▶ _RECORDS TO USE_

· · · ·

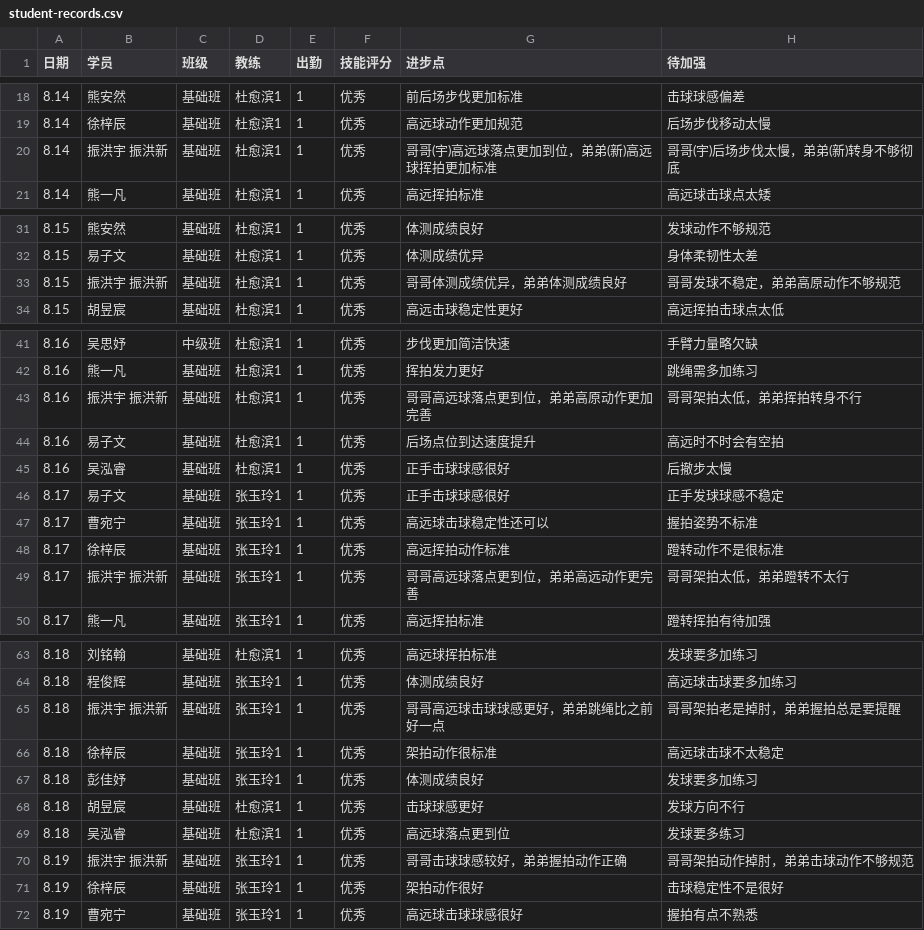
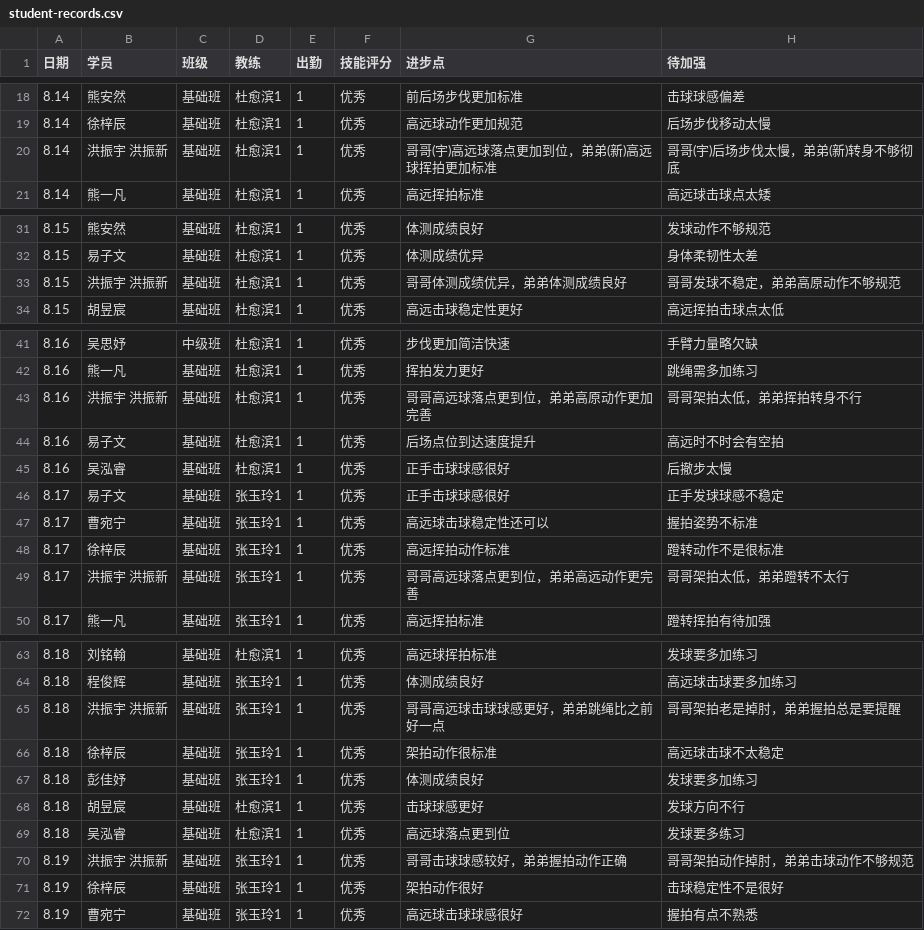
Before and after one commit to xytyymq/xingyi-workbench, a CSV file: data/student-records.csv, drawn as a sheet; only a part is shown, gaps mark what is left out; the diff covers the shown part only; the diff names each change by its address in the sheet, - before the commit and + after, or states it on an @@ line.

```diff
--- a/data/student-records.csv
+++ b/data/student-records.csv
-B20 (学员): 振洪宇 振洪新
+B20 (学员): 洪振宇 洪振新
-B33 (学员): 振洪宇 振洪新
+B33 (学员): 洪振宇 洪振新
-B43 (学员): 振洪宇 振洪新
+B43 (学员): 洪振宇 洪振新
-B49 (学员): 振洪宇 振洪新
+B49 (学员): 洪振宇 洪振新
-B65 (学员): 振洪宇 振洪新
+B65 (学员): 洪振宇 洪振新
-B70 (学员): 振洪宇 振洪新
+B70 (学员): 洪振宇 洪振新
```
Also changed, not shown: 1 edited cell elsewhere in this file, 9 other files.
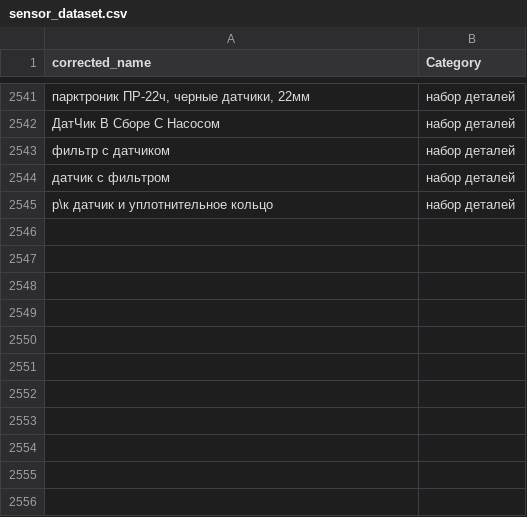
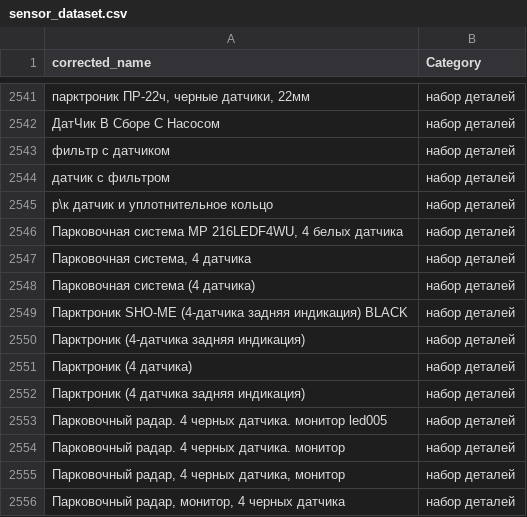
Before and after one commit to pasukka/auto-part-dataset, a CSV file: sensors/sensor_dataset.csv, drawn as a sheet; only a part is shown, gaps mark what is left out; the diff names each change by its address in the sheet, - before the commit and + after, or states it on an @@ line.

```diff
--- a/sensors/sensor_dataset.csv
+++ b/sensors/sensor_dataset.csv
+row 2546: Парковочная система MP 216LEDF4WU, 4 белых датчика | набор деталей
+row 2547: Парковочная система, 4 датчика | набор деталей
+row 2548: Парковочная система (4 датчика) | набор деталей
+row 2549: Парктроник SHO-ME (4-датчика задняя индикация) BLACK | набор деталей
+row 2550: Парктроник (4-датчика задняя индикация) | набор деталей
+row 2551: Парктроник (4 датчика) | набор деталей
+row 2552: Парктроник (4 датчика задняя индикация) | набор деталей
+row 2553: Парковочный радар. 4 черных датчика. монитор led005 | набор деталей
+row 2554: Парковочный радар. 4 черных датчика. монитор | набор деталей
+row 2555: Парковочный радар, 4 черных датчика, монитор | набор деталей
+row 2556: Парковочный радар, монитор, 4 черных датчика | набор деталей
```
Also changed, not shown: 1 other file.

· · · ·

▶ _WHAT IS NEEDED_
Note each line of the material holding "before" and copy it out.

▶ _REPLY_
Before and after one commit to xytyymq/xingyi-workbench, a CSV file: data/student-records.csv, drawn as a sheet; only a part is shown, gaps mark what is left out; the diff covers the shown part only; the diff names each change by its address in the sheet, - before the commit and + after, or states it on an @@ line.
Before and after one commit to pasukka/auto-part-dataset, a CSV file: sensors/sensor_dataset.csv, drawn as a sheet; only a part is shown, gaps mark what is left out; the diff names each change by its address in the sheet, - before the commit and + after, or states it on an @@ line.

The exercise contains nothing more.